determined through the following lines of evidence: geographical, 
biological (drawings were made of human remains found with the objects, 
but the whereabouts of the remains are unknown), kinship, 
archeological, folklore, oral tradition, historical, and expert 
opinion. This decision was informed by information gathered from 
multiple rounds of face-to-face and written tribal consultations that 
took place in 2018, 2019, and 2020; artifact analysis; provenance 
research; and a thorough review of archeological, ethnographic, and 
oral historical literature.
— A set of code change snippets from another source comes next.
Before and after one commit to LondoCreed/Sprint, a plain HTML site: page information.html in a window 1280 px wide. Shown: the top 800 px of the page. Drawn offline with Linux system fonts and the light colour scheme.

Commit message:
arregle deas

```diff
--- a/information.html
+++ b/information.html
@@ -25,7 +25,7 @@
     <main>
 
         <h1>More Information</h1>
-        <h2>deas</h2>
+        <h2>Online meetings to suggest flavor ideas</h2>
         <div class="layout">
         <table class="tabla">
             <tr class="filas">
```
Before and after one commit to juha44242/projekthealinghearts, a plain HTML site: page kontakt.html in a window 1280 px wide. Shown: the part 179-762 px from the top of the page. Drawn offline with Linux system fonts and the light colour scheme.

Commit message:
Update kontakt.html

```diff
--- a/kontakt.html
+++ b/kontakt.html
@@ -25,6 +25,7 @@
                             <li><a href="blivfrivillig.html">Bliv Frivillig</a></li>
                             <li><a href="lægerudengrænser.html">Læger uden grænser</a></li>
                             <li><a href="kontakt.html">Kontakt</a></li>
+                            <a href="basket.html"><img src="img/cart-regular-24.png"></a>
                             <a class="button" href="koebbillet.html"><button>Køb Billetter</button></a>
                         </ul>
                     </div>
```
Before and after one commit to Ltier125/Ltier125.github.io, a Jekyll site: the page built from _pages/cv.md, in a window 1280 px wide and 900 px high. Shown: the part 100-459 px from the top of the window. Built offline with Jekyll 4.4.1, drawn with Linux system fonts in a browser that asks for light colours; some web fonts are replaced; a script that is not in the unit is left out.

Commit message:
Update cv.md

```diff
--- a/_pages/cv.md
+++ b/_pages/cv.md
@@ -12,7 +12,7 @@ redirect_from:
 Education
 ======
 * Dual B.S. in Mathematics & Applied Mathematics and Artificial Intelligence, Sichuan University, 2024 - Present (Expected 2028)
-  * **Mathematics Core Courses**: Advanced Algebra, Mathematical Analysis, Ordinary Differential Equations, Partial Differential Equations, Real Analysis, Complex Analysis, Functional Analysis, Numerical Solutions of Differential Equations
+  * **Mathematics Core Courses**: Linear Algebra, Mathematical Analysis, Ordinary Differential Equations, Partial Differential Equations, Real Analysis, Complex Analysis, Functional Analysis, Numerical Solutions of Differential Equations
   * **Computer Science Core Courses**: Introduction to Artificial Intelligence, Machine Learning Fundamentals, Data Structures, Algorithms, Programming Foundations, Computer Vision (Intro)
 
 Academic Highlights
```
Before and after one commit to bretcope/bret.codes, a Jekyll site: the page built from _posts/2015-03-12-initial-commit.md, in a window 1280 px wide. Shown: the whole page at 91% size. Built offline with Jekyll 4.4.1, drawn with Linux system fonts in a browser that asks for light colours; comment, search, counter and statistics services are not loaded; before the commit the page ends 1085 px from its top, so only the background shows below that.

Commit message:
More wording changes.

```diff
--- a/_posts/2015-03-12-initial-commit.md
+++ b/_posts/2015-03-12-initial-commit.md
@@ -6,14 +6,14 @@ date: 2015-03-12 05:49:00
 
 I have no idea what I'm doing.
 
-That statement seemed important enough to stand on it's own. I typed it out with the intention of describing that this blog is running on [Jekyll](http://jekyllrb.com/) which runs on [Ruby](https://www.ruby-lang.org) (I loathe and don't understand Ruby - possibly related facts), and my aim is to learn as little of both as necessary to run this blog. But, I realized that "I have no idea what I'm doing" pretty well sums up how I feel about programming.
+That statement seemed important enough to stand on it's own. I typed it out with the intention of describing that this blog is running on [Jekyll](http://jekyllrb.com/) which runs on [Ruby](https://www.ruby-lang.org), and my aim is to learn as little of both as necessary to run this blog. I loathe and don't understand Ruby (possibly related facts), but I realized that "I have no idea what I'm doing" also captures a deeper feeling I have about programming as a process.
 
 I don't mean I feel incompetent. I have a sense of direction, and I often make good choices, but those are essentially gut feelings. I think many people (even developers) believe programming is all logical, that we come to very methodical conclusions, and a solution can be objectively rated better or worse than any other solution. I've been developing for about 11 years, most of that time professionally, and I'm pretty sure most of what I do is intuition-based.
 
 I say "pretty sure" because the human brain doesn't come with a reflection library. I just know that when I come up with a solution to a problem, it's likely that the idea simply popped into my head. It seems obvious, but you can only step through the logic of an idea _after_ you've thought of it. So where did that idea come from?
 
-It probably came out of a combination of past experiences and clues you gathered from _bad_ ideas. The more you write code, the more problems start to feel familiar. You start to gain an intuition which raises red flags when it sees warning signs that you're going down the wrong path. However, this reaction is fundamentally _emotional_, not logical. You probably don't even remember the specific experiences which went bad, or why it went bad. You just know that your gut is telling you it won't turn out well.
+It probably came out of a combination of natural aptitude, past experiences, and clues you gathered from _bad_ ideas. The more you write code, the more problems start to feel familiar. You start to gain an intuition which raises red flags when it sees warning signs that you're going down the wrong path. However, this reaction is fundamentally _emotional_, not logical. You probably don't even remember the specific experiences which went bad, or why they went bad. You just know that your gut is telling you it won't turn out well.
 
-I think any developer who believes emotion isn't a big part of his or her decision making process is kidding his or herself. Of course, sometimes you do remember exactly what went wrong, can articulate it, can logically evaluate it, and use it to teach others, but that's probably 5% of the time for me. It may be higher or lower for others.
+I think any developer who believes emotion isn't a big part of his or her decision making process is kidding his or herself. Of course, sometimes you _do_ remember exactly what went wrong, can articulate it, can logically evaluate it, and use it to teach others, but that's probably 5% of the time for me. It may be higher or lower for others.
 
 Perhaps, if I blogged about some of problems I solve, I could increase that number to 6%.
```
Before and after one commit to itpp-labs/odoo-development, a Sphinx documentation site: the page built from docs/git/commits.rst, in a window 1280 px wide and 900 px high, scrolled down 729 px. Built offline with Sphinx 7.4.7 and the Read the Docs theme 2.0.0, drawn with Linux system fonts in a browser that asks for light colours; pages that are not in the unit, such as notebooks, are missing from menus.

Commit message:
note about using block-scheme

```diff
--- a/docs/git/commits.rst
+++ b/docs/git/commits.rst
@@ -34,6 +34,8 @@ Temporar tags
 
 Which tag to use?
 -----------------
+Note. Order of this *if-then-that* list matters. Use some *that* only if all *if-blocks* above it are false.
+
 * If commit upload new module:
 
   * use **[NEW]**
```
Ancestral Puebloan ceramic typologies 
helped to identify technological traditions, as well as chronological 
and geographical attributes of ceramic manufacture.

Determinations Made by Fort Lewis College

    Officials of the Fort Lewis College, have determined that:
     Pursuant to 25 U.S.C. 3001(3)(B), the 248 cultural items 
described above are reasonably believed to have been placed with or 
near individual human remains at the time of death or later as part of 
the death rite or ceremony and are believed, by a preponderance of the 
evidence, to have been removed from specific burial sites of Native 
American individuals.
     Pursuant to 25 U.S.C. 3001(2), there is a relationship of 
shared group identity that can be reasonably traced between the 
unassociated funerary objects and the Pueblo of Acoma, New Mexico.

Additional Requestors and Disposition

    Lineal descendants or representatives of any Indian Tribe or Native 
Hawaiian organization not identified in this notice who wish to claim 
these cultural items should submit a written request with information 
in support of the claim to Kathleen S. Fine-Dare, Ph.D., Tribal 
Liaison, Fort Lewis College, 1000 Rim

[[Page 15255]]

Drive, Durango, CO 81301, telephone (970) 247-7438, email 
[email protected], by April 21, 2021. After that date, if no 
additional claimants have come forward, transfer of control of the 
unassociated funerary objects to the Pueblo of Acoma, New Mexico may 
proceed.
    Fort Lewis College, via the NAGPRA Liaison, is responsible for 
notifying the Pueblo of Acoma, New Mexico that this notice has been 
published.

    Dated: March 4, 2021.
Melanie O'Brien,
Manager, National NAGPRA Program.
[FR Doc. 2021-05886 Filed 3-19-21; 8:45 am]
BILLING CODE 4312-52-P